Lord John Kilclooney took to the social media after Irish Prime Minister Leo Varadkar's visit to Northern Ireland.
Former Ulster Unionist Party MP John Taylor — now Lord John Kilclooney — is facing flak for calling Irish Prime Minister Leo Varadkar a “typical Indian” on the social media. Lord Kilclooney’s comments, labelled as racist by many, came after Varadkar’s visit to Northern Ireland.
Lagan Valley MP Sir Jeffrey Donaldson criticized Varadkar following the visit, saying the Taoiseach showed “poor manners” by not informing a local representative about his visit to counties Armagh and Down on April 29. It was “outside of normal protocol,” Donaldson said, BBC reported.
Lord Kilclooney commented on Twitter in response to this report.
— Lord John Kilclooney (@KilclooneyJohn) April 30, 2018
His comment was dubbed as “racist” or even “shameful” on Twitter.
This really is an appalling comment John. Shameful
— Jamie Kennedy (@JkUmisma) April 30, 2018
Former Ulster Unionist leader Mike Nesbitt, in response to Lord Kilclooney’s comments, said that he could only interpret it as a “racist comment.”
While I engage positively in a SDLP event remembering John Hume, Lord Kilclooney refers to the Taoiseach in what I can only interpret as a racist comment, tweeting "typical Indian" #NotInMyName
— Mike Nesbitt (@mikenesbittni) April 30, 2018
Lord Kilclooney, however, tried to defend his comment on the social media.
“I have great admiration for Indian people and am active member of British/Indian All Party Parliamentary Group (APPG). I help Indians very often. Indeed today I had a letter from 10 Downing St to acknowledge my representations to have visa restrictions on Indians relaxed,” the House of Lords member tweeted.
In another tweet, Lord Kilclooney tried to justify why his comment was not racially abusive. “It is not racially abusive as he himself has confirmed he is half Indian. That is great and not to be dismissed as the Indians are a great race. However, he has damaged North/South relations by being continually offensive and provocative to the Unionist majority in Northern Ireland,” he posted on the social media.
Following the criticism, Lord Kilclooney told the BBC that he did not intend to withdraw the tweet. He added that Varadkar had been “most provocative” regarding the negotiations for Brexit, and that he had “misunderstood the views of many unionists,” the report said. Varadkar had a “dismal lack of knowledge” about the happenings in Northern Ireland, Lord Kilclooney told the publication.
Varadkar, who was born in Ireland to an Indian father and Irish mother, defended his trip, saying that he had informed the Northern Ireland Office about it. “I really just wanted to do something different.

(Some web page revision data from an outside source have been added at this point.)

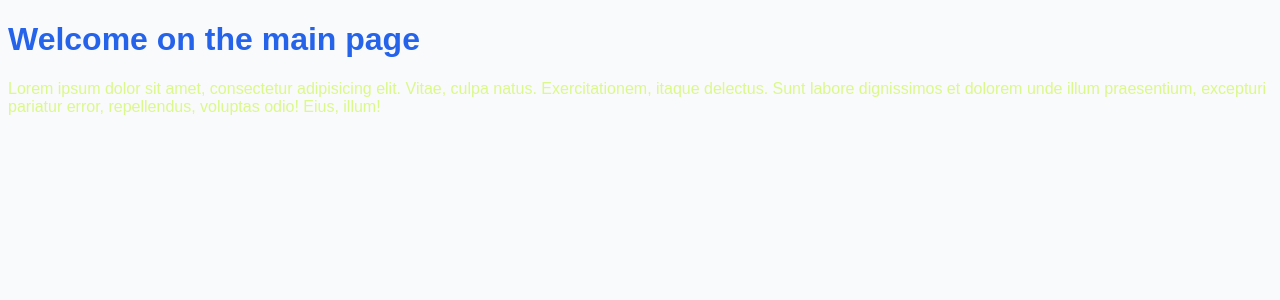
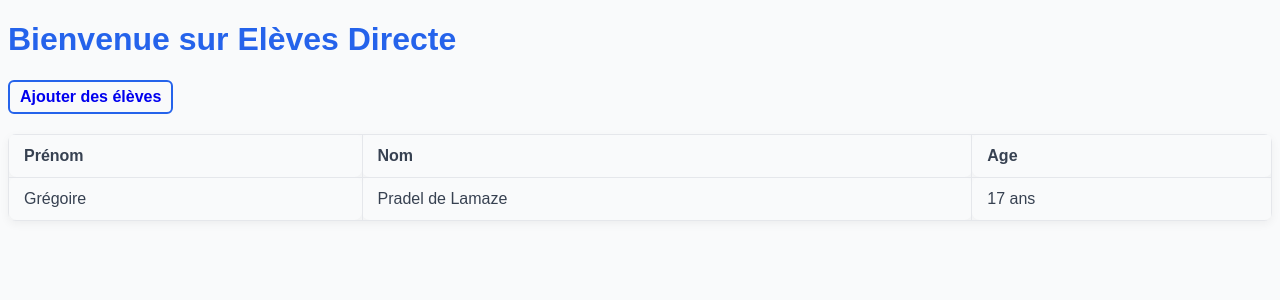
Before and after one commit to gregdel-dev/NSI-App_Web_Eleves, a Flask app: template templates/index.html in a window 1280 px wide. Shown: the top 300 px of the page. Run offline with Flask 3, Linux system fonts and the light colour scheme; the template is opened without the code that fills it, so the values that code supplies are empty.

Commit message:
change front

```diff
--- a/Backend.py
+++ b/Backend.py
@@ -1,9 +1,17 @@
-from flask import Flask
+from flask import Flask, send_from_directory
+from os import path
 app=Flask(__name__)
 @app.route('/')
 def home():
     return "Bienvenue sur votre première application Flask !"
 
+@app.route('/favicon.ico')
+def favicon():
+    return send_from_directory(
+        path.join(app.root_path, 'static'),
+        'favicon.ico',
+        mimetype='image/vnd.microsoft.icon'
+    )
 
 if __name__=="__main__":
     app.run(debug=True)
--- a/run_dev.py
+++ b/run_dev.py
@@ -6,5 +6,5 @@ if __name__ == "__main__":
 
     server = Server(app.wsgi_app)
     server.watch('*.py')
-    server.watch('pages/*.html')
+    server.watch('templates/*.html')
     server.serve(debug=True, port=5000)
--- a/static/styles.css
+++ b/static/styles.css
@@ -2,11 +2,32 @@ body{
     font-family: Arial, sans-serif;
 
     background-color: #f9fafb;
-    color: #111827;
-}
-h1{
     color: #2563eb;
 }
-p{
-    color: rgb(219, 248, 138);
+.button {
+    display: inline-block;
+    border: 2px solid #2563eb;
+    border-radius: 6px;
+    padding: 6px 10px;
+    text-decoration: none;
+    font-weight: bold;
 }
+table{
+    width : 100%;
+    margin-top: 20px ;
+    box-shadow: 0 3px 10px rgba(0,0,0,0.05);
+    border-collapse: collapse;
+    border-radius: 8px;
+    overflow: hidden;
+
+}
+th, td{
+    border: 1px solid #e5e7eb;
+    box-shadow: 0 3px 10px rgba(0,0,0,0.05);
+    border-radius: 8px;
+    overflow: hidden;
+    text-align: left;
+    color: #374151;
+    padding: 12px 15px;
+
+}
--- a/templates/index.html
+++ b/templates/index.html
@@ -4,10 +4,24 @@
     <meta charset="UTF-8">
     <meta name="viewport" content="width=device-width, initial-scale=1.0">
     <link rel="stylesheet" href="../static/styles.css">
-    <title>Home</title>
+    <title>Elèves Directe - Accueil</title>
 </head>
 <body>
-    <h1>Welcome on the main page</h1>
-    <p>Lorem ipsum dolor sit amet, consectetur adipisicing elit. Vitae, culpa natus. Exercitationem, itaque delectus. Sunt labore dignissimos et dolorem unde illum praesentium, excepturi pariatur error, repellendus, voluptas odio! Eius, illum!</p>
+    <h1>Bienvenue sur Elèves Directe</h1>
+    <nav>
+        <a href="/about" class="button">Ajouter des élèves</a>
+    </nav>
+    <table>
+        <tr>
+            <th>Prénom</th>
+            <th>Nom</th>
+            <th>Age</th>
+        </tr>
+        <tr>
+            <td>Grégoire</td>
+            <td>Pradel de Lamaze</td>
+            <td>17 ans</td>
+        </tr>
+    </table>
 </body>
 </html>
```
Also changed, not shown: templates/ajout.html (added, +12 -0 lines), static/favicon.ico (added), 1 other file.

I can assure anyone that I am not an invader, I just want to be a good neighbor,” he said, adding that he received a very warm welcome in Northern Ireland, according to the report.

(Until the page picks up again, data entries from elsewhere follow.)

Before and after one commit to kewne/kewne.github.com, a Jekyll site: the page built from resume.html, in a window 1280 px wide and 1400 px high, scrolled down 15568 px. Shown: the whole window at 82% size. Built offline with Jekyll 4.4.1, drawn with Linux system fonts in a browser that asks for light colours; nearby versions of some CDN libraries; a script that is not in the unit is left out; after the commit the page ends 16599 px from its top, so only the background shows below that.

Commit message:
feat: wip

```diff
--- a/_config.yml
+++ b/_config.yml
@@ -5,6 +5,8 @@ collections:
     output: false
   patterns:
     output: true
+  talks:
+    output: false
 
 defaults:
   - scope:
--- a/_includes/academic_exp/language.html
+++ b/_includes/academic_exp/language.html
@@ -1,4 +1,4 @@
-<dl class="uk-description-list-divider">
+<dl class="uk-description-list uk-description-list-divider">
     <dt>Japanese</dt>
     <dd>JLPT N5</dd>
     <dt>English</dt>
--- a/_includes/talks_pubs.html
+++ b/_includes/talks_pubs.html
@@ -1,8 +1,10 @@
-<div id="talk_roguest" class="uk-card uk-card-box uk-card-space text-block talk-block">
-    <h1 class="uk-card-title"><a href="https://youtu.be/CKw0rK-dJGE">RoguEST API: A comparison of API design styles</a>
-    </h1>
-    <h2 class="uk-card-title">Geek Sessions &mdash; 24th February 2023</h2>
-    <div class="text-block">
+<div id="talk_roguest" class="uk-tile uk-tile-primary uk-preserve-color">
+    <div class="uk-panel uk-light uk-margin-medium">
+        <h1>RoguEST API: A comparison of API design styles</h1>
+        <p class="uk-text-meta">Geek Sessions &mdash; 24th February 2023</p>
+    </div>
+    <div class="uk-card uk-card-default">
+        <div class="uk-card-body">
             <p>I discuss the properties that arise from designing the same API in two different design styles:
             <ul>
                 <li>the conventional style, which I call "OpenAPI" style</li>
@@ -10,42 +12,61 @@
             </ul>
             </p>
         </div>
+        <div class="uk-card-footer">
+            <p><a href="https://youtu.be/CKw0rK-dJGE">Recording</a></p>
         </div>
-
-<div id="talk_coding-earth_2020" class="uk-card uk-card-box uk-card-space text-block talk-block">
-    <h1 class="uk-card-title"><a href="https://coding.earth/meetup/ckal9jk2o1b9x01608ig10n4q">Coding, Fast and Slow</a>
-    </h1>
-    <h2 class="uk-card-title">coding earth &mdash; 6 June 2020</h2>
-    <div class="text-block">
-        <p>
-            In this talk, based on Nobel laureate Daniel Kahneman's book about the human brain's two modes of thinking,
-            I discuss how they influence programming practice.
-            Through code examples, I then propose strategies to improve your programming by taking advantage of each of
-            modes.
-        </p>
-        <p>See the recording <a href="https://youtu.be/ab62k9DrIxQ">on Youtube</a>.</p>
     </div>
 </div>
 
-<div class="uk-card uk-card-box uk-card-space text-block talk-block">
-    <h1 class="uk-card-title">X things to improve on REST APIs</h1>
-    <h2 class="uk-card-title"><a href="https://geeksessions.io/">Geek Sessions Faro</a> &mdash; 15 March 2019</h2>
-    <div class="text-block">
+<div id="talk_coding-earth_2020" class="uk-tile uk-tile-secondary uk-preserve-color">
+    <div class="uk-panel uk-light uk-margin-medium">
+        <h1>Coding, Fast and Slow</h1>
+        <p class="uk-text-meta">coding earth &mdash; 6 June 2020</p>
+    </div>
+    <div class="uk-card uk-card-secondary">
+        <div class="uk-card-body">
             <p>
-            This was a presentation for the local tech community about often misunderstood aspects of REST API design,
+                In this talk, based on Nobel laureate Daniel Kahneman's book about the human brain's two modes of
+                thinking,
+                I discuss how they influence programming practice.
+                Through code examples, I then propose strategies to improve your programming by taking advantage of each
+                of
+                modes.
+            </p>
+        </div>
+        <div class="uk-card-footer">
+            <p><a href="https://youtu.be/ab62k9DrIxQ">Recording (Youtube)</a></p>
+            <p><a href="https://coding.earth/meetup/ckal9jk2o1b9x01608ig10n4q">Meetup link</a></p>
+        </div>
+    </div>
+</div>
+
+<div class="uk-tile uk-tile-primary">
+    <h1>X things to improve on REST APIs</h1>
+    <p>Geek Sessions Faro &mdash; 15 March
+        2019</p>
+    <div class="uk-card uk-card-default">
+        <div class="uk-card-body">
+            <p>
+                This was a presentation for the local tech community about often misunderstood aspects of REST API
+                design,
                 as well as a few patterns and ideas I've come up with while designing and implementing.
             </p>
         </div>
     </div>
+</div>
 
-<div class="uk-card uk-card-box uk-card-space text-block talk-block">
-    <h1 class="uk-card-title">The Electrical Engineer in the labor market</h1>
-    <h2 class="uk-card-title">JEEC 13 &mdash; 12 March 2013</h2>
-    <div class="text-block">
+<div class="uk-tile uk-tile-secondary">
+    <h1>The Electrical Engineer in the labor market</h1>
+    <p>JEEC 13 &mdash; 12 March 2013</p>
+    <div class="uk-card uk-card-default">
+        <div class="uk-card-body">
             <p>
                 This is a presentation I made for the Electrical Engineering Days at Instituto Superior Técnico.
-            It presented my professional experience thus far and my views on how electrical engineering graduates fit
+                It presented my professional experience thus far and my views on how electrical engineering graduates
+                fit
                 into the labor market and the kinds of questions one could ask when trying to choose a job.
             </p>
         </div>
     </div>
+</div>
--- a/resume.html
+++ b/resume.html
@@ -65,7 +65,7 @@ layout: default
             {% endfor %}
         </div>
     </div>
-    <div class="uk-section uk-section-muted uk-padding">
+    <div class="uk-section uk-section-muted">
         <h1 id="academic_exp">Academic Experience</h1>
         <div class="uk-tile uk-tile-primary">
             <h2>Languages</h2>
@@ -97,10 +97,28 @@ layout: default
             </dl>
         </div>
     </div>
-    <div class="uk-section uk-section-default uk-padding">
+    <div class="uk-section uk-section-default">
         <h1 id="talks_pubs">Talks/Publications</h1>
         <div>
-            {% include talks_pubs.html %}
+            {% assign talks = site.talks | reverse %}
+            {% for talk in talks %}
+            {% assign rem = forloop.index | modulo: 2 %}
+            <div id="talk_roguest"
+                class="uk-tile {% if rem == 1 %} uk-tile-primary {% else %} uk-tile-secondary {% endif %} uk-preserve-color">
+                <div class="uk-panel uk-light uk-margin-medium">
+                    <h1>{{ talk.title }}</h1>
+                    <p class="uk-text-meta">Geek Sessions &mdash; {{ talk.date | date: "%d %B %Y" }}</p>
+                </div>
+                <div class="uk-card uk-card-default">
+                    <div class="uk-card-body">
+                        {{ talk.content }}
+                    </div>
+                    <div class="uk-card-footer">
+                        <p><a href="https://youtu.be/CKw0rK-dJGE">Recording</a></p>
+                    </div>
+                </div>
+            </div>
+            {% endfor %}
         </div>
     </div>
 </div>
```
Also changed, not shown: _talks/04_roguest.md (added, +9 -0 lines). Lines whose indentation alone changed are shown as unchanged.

Lord Kilclooney had also become a talking point in November 2017, when he took to Twitter, calling Varadkar “the Indian,” as he commented on a political story that involved Irish Foreign Affairs Minister Simon Coveney. “Simon Coveney is stirring things up. Very dangerous non statesman like role! Clearly hoping to undermine the Indian,” Lord Kilclooney had then said on the social media. He later withdrew his comment, saying that he accepts that “Varadkar is 100 percent Irish citizen.”